The number of lines below containing the word "from" is all that should be returned.

Code change snippets

:::

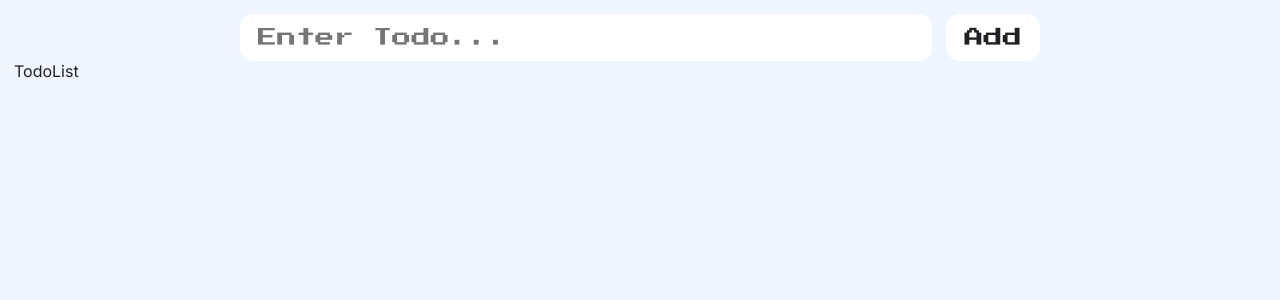
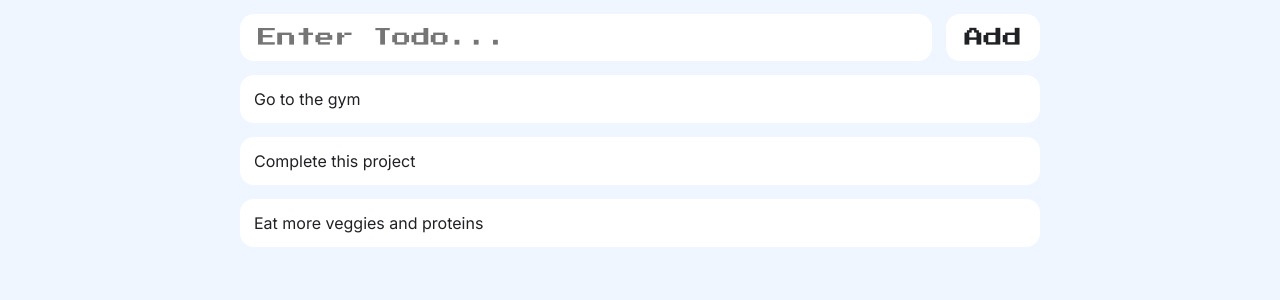
Before and after one commit to shreejai/vite-reactjs-todolist, a React (Vite) app: page / in a window 1280 px wide. Shown: the top 300 px of the page. Built offline with nearby package versions, Linux system fonts and the light colour scheme.

Commit message:
todo list items

```diff
--- a/src/App.jsx
+++ b/src/App.jsx
@@ -4,10 +4,10 @@ import TodoList from "./components/TodoList"
 function App() {
 
   return (
-    <main>
+    <>
       <TodoInput/>
       <TodoList/>
-    </main>
+    </>
   )
 }
 
--- a/src/components/TodoList.jsx
+++ b/src/components/TodoList.jsx
@@ -1,7 +1,20 @@
 import React from 'react'
 
 export default function TodoList() {
+
+  let todos = [
+    'Go to the gym',
+    'Complete this project',
+    'Eat more veggies and proteins'
+  ]
+
   return (
-    <div>TodoList</div>
+    <ul className='main'>
+      {todos.map((todo, todoIndex)=>{
+        return(
+        <li className='todoItem' key={todoIndex}>{todo}</li>
+        )
+      })}
+    </ul>
   )
 }
```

:::

■ RESULT FOR THIS EXERCISE ■
2